▸ EXERCISE OBJECTIVE
Lines containing the word "import" are to be copied from the data below.

Front-end code edit data:

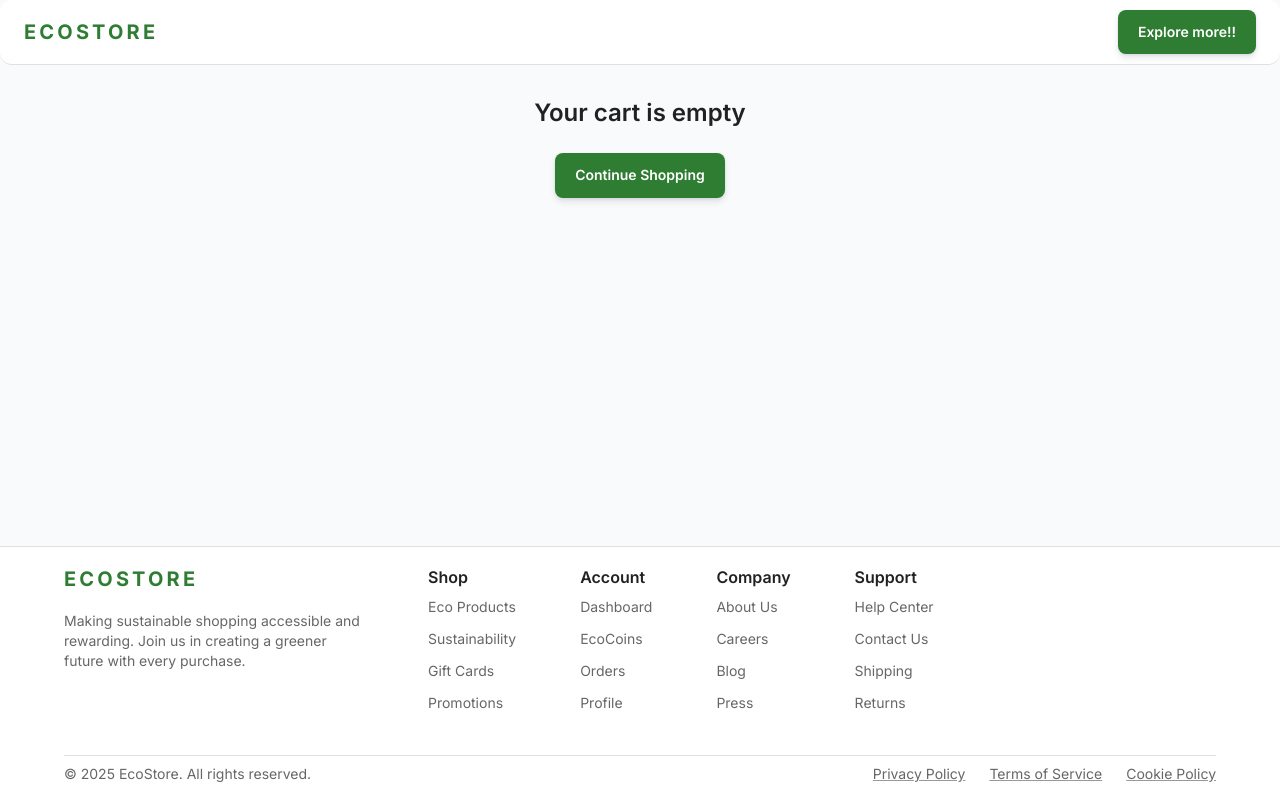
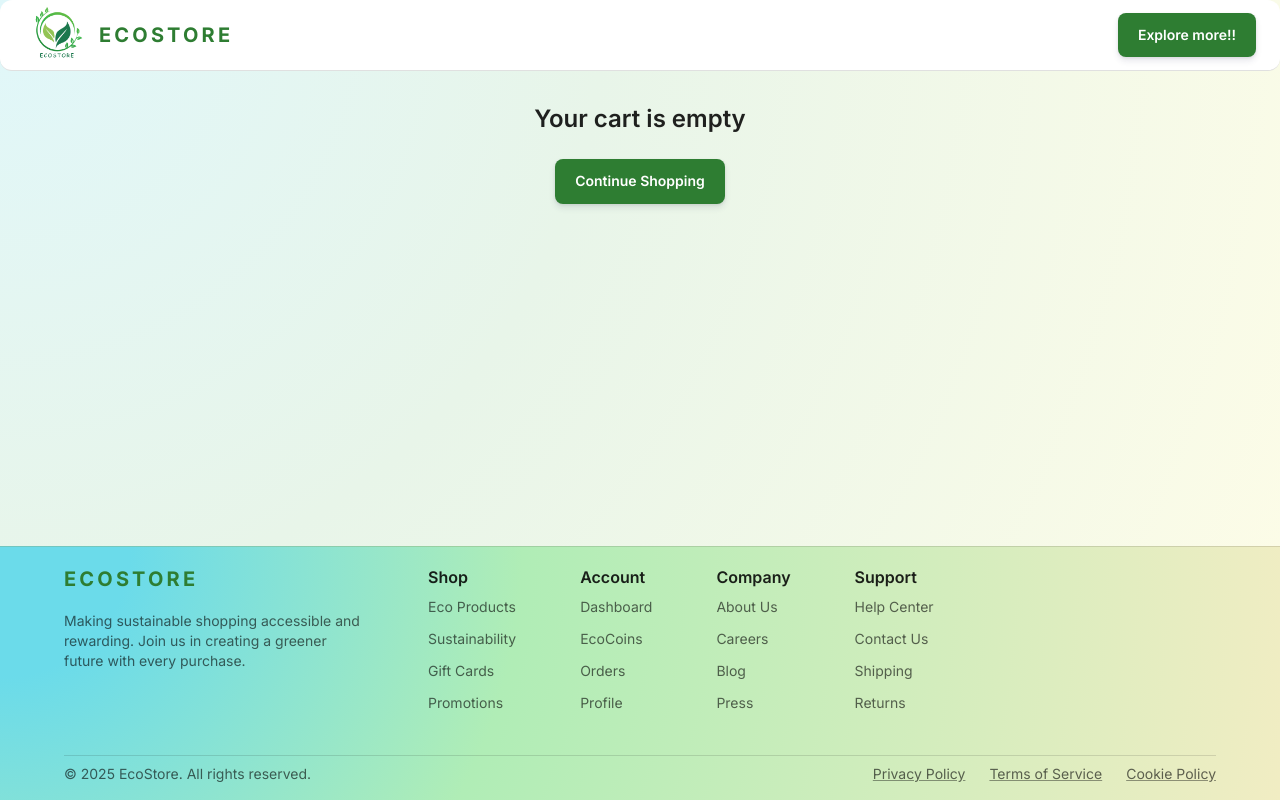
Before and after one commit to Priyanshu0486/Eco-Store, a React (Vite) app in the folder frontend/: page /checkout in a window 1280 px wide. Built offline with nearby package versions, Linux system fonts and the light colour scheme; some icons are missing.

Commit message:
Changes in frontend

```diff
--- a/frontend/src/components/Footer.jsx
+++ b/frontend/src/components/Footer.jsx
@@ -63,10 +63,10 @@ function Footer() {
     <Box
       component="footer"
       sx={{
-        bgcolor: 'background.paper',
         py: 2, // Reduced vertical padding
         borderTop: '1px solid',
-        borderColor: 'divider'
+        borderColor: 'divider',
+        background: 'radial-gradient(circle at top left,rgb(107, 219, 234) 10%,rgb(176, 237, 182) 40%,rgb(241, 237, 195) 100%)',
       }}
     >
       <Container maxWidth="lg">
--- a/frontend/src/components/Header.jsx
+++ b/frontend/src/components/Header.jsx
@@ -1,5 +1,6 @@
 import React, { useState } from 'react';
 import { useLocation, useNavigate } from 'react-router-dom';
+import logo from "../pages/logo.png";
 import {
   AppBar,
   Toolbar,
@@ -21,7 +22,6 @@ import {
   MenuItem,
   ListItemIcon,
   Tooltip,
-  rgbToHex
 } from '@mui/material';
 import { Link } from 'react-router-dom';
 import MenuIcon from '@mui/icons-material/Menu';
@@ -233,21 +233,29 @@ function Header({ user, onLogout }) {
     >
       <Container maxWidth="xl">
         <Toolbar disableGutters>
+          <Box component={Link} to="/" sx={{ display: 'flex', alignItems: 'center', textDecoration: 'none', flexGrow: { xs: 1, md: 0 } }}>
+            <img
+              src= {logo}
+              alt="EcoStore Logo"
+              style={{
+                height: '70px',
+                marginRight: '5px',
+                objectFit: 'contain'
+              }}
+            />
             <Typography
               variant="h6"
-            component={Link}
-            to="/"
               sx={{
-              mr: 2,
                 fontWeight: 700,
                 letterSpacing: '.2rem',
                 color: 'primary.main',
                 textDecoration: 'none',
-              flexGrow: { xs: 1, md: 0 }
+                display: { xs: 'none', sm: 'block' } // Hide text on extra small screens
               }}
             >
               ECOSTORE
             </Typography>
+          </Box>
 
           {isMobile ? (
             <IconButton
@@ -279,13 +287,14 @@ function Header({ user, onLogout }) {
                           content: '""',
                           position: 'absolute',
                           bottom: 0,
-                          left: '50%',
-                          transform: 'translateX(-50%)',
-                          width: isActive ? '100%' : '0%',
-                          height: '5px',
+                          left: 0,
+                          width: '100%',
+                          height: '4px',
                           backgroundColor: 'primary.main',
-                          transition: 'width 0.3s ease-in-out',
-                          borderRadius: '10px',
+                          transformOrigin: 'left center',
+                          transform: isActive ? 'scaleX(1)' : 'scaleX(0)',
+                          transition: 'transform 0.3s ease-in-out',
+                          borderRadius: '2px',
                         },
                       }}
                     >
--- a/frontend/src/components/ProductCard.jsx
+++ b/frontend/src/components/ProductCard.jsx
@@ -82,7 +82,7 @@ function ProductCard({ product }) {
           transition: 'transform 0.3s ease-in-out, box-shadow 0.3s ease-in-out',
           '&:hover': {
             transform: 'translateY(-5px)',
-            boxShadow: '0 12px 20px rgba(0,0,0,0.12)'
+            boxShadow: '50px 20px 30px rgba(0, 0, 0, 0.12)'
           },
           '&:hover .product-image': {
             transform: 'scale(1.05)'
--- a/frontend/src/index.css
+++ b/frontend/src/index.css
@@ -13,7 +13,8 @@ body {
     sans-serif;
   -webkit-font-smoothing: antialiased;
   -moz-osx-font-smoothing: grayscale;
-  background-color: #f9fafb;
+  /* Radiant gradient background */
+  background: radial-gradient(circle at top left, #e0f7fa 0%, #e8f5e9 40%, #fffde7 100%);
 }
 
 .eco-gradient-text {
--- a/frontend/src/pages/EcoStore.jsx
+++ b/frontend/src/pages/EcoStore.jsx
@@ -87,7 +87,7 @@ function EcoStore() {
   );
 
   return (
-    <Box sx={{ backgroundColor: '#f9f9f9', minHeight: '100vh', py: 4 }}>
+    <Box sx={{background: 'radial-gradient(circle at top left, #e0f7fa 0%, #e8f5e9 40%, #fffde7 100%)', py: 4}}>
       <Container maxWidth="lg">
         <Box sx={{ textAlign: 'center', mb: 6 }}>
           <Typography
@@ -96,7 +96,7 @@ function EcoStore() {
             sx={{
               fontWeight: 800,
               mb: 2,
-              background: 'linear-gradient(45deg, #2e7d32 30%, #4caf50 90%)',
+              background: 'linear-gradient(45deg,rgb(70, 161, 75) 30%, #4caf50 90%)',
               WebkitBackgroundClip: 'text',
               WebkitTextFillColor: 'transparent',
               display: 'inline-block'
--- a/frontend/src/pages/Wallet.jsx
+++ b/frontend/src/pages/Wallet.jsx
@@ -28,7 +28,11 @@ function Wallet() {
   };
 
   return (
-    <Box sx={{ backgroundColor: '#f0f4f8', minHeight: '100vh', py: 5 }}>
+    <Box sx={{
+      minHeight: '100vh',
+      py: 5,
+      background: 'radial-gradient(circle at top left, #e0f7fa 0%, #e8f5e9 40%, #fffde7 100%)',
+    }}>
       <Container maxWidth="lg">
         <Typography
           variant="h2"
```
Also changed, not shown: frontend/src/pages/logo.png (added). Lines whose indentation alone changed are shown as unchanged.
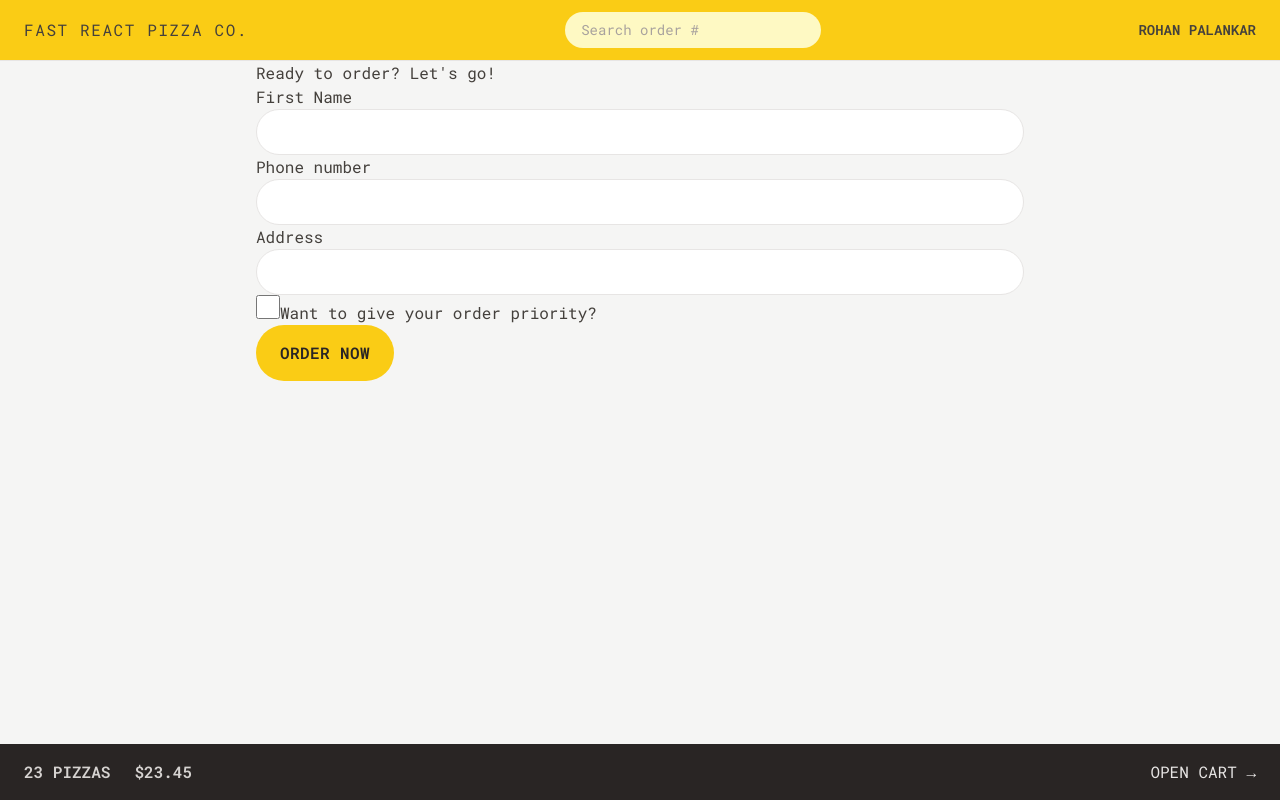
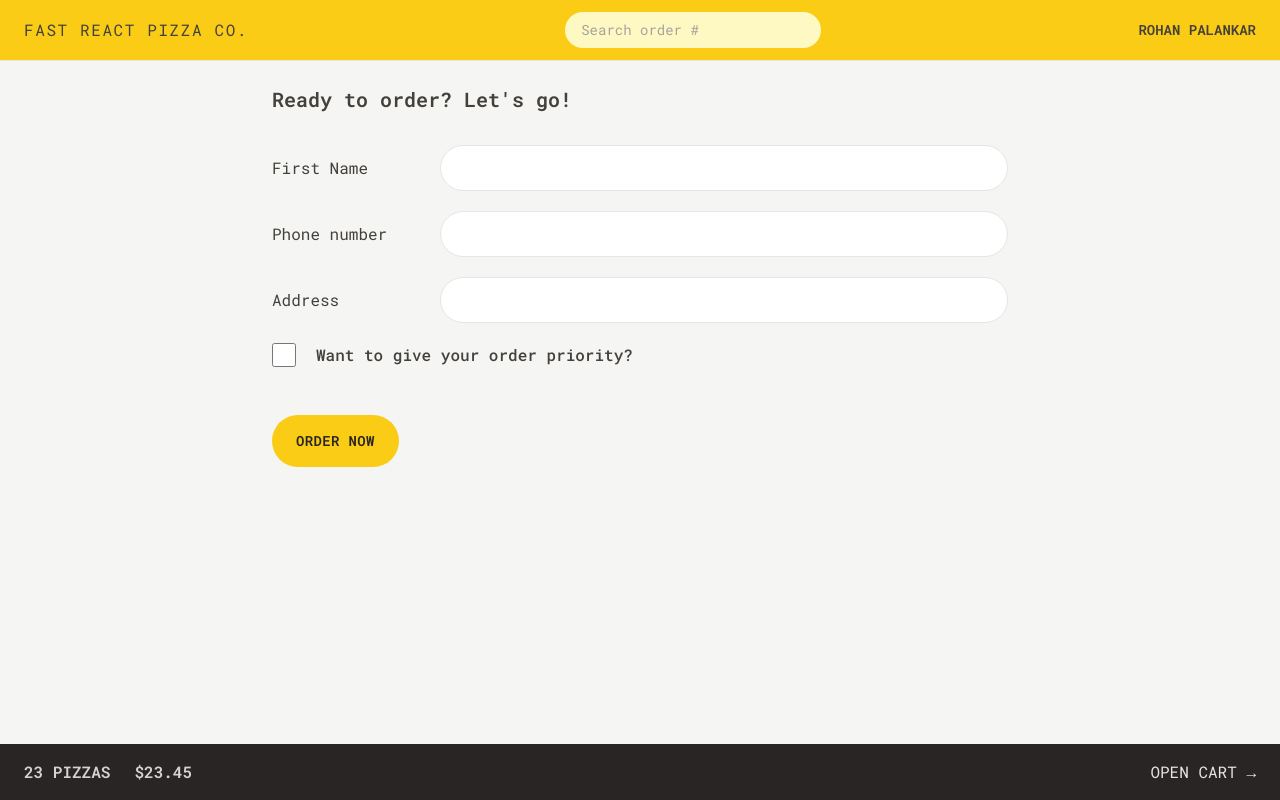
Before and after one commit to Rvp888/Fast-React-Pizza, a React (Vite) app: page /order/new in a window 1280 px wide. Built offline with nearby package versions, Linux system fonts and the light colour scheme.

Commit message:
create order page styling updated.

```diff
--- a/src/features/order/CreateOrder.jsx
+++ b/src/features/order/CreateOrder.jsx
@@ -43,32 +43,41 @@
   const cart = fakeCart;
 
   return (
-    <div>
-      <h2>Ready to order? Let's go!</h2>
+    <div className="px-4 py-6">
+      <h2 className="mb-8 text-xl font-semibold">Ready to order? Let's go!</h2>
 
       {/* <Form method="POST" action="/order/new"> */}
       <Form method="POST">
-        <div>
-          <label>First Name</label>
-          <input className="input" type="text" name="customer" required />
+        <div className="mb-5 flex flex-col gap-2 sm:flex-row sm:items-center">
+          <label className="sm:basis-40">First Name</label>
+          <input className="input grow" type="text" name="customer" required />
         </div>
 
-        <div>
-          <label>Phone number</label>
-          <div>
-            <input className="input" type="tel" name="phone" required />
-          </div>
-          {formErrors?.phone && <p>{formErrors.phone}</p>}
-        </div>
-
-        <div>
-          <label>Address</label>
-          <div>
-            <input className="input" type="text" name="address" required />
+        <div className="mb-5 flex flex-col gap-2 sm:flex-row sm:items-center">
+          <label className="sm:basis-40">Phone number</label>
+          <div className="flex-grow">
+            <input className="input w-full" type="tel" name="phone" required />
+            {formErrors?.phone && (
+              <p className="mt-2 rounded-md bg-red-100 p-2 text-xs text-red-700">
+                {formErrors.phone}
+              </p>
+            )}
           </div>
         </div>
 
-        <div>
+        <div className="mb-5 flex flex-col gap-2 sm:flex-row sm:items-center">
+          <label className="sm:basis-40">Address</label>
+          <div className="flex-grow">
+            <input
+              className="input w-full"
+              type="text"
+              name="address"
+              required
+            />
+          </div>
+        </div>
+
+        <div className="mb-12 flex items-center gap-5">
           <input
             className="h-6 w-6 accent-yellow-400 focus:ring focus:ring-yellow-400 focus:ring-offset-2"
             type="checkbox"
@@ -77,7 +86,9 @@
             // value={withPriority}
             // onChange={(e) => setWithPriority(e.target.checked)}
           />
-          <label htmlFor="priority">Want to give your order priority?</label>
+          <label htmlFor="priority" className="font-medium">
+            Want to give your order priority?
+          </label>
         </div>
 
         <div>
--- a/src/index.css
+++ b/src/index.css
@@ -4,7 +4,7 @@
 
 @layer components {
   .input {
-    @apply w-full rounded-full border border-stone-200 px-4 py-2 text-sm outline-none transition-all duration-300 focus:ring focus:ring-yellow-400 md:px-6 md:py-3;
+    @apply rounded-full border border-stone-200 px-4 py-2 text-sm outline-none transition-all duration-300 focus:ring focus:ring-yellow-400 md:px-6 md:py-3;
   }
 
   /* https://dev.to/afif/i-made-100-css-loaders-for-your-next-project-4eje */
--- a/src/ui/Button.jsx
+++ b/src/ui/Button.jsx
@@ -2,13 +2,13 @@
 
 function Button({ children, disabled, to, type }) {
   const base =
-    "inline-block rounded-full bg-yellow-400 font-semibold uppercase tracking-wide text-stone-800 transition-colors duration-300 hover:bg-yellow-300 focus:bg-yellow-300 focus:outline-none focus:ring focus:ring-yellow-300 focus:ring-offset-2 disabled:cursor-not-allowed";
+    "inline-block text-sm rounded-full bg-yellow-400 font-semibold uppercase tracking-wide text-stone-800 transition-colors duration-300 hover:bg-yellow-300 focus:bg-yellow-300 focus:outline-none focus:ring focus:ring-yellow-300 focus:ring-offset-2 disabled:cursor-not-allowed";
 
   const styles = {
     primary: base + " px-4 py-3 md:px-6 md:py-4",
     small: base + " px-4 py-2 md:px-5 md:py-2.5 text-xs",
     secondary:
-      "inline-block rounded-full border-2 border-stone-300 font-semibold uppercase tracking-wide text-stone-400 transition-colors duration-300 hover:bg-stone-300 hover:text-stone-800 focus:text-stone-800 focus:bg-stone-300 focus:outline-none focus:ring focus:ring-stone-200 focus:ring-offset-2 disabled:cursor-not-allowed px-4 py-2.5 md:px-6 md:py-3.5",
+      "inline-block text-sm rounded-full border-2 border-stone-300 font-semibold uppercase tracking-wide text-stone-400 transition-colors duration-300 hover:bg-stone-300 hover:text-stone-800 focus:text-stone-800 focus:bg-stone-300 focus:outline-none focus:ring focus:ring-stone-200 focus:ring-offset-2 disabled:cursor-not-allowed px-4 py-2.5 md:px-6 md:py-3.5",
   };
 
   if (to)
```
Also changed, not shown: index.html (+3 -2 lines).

▸ SOLUTION BELOW
 import React, { useState } from 'react';
 import { useLocation, useNavigate } from 'react-router-dom';
+import logo from "../pages/logo.png";
 import {
@@ -21,7 +22,6 @@ import {
 import { Link } from 'react-router-dom';
 import MenuIcon from '@mui/icons-material/Menu';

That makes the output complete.